William Booth was born in Nottingham, England to an Anglican family. At thirteen he was converted in a Wesleyan Chapel in London. Soon his growing burden for the souls of men led him to begin bringing street people to the church.
Mr. Booth, whose job as a pawnbroker showed him the need of London's poorest, began preaching at 17. He brought so many of the poor and ragged drunkards to church that he was asked to leave. He was the pastor of a Methodist church until 1861 when he withdrew from the denomination.
In 1865 Booth came across a group of evangelists who were struggling to hold an open air meetings. Such was Booth's impact that he was invited to become the leader of the group. His first words to his wife when he returned home later in the day were: 'Kate, I've found my destiny!'
This small band of evangelists was the seed from which The Salvation Army grew. First they called themselves 'The Christian Revival Society' then they became 'The Christian Mission' finally in the autumn of 1878 they declared themselves to be 'The Salvation Army'. These changes of name prove their growing vision of a calling from God to engage in all out, no holds barred, war like mission in the name of Christ.
During his lifetime, the Salvation Army remained focused on salvation as opposed to the social gospel which is its trademark today.

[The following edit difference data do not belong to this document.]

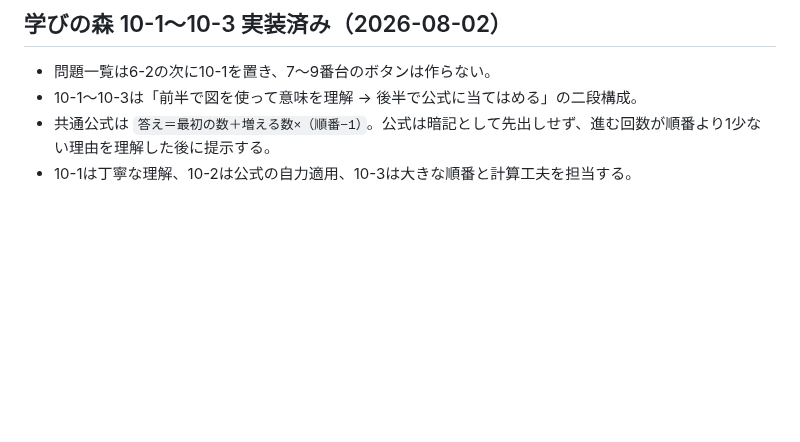
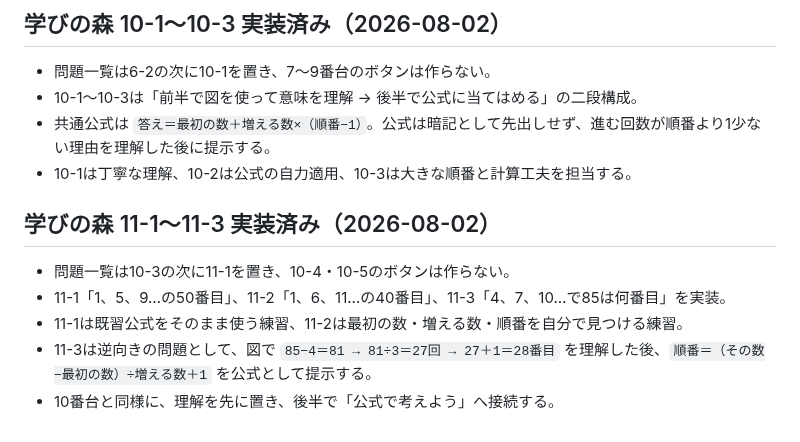
Before and after one commit to sumida-passion/summer-guild, a Markdown page: docs/GPT_HANDOFF.md, the part around the change. Drawn GitHub-style; blank space fills up the shorter version.

```diff
--- a/docs/GPT_HANDOFF.md
+++ b/docs/GPT_HANDOFF.md
@@ -511,3 +511,11 @@ ZIP作成フェーズでは、「これからPythonへ切り替えます」と
 - 10-1〜10-3は「前半で図を使って意味を理解 → 後半で公式に当てはめる」の二段構成。
 - 共通公式は `答え＝最初の数＋増える数×（順番−1）`。公式は暗記として先出しせず、進む回数が順番より1少ない理由を理解した後に提示する。
 - 10-1は丁寧な理解、10-2は公式の自力適用、10-3は大きな順番と計算工夫を担当する。
+
+## 学びの森 11-1〜11-3 実装済み（2026-08-02）
+
+- 問題一覧は10-3の次に11-1を置き、10-4・10-5のボタンは作らない。
+- 11-1「1、5、9…の50番目」、11-2「1、6、11…の40番目」、11-3「4、7、10…で85は何番目」を実装。
+- 11-1は既習公式をそのまま使う練習、11-2は最初の数・増える数・順番を自分で見つける練習。
+- 11-3は逆向きの問題として、図で `85−4＝81 → 81÷3＝27回 → 27＋1＝28番目` を理解した後、`順番＝（その数−最初の数）÷増える数＋1` を公式として提示する。
+- 10番台と同様に、理解を先に置き、後半で「公式で考えよう」へ接続する。
```
Also changed, not shown: docs/development-log.md (+10 -0 lines).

It is believed that more than 2,000,000 souls were converted by this great work.
When Queen Victoria asked Mr. Booth the secret of his ministry, he replied, "I guess it is because God knows I am hungering to keep souls out of Hell!" William Booth died at the age of 83, still seeking to win men and women to Christ.